"Sir Michael was very enthusiastic. He was an amazing person. He was very supportive of scientists in the medical environment. He saw to it that there were posts established for scientists when he took up the position to head the department. He was one of the first surgeons to make sure that he had scientists in his department."
Professor Keith James, a scientist who worked with Sir Michael Woodruff
Duties of an SHO included the immediate care of in the dialysis patients with ARF in the Renal Isolation Unit, dialysis patients with CRF at the Medical Renal Unit, patients in the general nephrology ward (ward 21) and patients who boarded in other wards.

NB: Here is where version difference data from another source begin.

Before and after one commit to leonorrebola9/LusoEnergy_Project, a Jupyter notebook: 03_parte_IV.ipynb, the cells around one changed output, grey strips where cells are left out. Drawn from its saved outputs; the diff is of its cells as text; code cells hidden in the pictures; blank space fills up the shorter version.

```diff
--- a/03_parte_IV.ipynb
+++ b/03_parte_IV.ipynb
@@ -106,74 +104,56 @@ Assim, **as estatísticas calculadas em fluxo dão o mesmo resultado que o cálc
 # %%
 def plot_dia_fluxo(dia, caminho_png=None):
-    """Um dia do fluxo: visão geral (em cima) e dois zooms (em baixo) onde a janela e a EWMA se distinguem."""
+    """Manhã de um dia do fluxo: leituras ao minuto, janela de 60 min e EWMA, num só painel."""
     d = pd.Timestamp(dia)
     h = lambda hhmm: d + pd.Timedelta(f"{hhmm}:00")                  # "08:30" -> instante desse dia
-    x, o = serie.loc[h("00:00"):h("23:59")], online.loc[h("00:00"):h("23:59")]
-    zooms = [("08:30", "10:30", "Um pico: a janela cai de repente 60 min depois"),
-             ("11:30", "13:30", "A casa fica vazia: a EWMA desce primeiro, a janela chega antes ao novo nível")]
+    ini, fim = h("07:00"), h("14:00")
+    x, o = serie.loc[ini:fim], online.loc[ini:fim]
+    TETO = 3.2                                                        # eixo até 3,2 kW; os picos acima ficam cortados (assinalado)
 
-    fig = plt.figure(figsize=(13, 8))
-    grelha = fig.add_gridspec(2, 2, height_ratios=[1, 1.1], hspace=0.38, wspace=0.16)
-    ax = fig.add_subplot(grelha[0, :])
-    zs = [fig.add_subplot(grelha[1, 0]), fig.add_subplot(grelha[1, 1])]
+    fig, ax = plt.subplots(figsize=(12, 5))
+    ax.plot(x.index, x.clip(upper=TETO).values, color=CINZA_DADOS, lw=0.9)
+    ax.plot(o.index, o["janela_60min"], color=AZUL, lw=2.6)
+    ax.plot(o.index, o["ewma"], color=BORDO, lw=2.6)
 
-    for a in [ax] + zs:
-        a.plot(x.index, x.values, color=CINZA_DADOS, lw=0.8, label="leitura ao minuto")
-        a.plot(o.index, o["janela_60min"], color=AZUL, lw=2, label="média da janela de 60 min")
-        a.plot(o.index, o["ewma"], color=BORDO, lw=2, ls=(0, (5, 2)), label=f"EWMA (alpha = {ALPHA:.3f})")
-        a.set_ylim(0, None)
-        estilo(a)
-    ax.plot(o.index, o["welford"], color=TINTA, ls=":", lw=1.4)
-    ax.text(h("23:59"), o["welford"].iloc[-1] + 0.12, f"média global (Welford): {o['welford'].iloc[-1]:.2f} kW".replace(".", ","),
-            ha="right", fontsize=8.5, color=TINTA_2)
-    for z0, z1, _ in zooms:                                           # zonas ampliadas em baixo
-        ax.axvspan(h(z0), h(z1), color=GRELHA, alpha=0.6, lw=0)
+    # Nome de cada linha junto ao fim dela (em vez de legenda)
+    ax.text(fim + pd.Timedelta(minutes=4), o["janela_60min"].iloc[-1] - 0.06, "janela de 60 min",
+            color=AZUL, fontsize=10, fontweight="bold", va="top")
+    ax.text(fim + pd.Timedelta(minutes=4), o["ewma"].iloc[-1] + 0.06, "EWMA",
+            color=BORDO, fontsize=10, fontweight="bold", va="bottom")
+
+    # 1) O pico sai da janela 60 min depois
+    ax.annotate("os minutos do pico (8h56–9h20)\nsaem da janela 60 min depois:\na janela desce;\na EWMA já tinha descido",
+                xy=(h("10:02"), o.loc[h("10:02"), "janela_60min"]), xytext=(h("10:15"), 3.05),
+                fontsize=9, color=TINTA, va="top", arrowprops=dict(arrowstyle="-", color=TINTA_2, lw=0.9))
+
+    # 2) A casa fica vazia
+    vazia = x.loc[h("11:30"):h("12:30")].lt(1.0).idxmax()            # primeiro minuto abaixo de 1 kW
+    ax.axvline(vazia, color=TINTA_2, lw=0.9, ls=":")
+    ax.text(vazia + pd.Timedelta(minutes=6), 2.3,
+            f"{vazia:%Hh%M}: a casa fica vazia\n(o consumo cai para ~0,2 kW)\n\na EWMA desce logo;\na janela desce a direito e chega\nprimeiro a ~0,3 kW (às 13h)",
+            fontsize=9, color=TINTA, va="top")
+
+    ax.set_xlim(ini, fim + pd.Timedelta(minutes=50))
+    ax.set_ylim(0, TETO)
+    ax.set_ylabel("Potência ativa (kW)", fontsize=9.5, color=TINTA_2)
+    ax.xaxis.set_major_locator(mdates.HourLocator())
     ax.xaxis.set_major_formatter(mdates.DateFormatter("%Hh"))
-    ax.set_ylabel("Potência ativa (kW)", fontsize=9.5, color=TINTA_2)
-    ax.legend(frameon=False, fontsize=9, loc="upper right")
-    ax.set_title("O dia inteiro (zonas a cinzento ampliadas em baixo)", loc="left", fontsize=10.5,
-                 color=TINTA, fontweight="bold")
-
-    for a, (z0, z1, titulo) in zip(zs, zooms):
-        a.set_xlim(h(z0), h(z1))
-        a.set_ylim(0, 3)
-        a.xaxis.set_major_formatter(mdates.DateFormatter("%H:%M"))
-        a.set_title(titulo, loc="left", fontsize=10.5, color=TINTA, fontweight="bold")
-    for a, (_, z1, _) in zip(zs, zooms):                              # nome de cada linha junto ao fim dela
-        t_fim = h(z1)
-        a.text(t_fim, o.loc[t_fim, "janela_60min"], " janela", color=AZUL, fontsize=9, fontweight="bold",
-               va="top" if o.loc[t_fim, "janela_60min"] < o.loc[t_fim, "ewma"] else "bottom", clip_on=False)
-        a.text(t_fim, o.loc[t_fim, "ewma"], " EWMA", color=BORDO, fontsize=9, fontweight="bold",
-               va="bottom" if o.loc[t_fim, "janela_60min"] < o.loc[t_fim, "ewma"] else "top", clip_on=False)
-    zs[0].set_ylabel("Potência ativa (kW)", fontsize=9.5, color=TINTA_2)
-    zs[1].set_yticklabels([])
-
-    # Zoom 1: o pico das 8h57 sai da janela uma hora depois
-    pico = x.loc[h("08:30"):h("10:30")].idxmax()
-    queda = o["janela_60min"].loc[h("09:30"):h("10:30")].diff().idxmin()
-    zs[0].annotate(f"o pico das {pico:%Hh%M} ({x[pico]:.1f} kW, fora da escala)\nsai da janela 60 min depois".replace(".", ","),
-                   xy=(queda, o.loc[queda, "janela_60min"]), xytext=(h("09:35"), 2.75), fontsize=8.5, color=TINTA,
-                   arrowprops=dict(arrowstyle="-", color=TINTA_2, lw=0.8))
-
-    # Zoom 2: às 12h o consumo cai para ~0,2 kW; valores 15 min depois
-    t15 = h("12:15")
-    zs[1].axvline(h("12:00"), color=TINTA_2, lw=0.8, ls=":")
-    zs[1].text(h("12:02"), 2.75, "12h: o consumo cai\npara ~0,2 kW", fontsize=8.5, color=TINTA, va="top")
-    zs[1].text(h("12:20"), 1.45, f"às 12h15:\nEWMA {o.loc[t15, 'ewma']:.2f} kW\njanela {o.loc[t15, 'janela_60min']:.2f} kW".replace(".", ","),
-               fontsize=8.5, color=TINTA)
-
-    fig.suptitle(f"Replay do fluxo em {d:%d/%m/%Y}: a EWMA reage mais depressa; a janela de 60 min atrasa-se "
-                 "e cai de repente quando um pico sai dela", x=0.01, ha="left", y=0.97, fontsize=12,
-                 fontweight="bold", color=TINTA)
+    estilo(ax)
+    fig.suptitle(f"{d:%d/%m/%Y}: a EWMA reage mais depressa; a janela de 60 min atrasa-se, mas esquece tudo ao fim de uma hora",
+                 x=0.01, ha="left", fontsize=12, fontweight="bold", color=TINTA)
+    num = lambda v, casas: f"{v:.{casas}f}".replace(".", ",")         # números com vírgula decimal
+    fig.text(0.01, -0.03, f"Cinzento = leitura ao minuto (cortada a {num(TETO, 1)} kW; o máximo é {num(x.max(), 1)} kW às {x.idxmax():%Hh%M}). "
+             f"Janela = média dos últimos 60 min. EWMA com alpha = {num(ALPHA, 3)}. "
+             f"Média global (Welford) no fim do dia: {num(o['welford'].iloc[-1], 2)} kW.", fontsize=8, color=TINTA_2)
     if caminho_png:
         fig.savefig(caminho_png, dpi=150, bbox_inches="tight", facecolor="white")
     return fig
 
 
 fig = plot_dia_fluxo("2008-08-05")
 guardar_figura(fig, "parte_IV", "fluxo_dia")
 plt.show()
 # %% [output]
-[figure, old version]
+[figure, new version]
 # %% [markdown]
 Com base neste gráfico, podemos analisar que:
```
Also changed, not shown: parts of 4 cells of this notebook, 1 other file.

Although there were only four patients in the Renal Isolation Unit, they were often very ill and required close monitoring. The workload was heavy as there were plenty of investigations to do. The SHO would do a ward round of the chronic dialysis unit before every dialysis shift. They would see each patient before they started dialysis in order to decide "how much" dialysis they should have, and how much weight should come off. The SHO cannulated many fistulas for vascular access, especially the difficult ones. They supervised every dialysis patient, and put patients on dialysis with the help of the nursing staff. Patients did not have to do anything whereas nowadays, dialysis is more or less a nursing procedure, with patient involvement.
There were only 2 SHOs in the renal unit. They had a 1 in 2 on-call rota. As there were no locums, when the other SHO was ill or away on holiday for 6 weeks per year, the SHO would be continually on-call.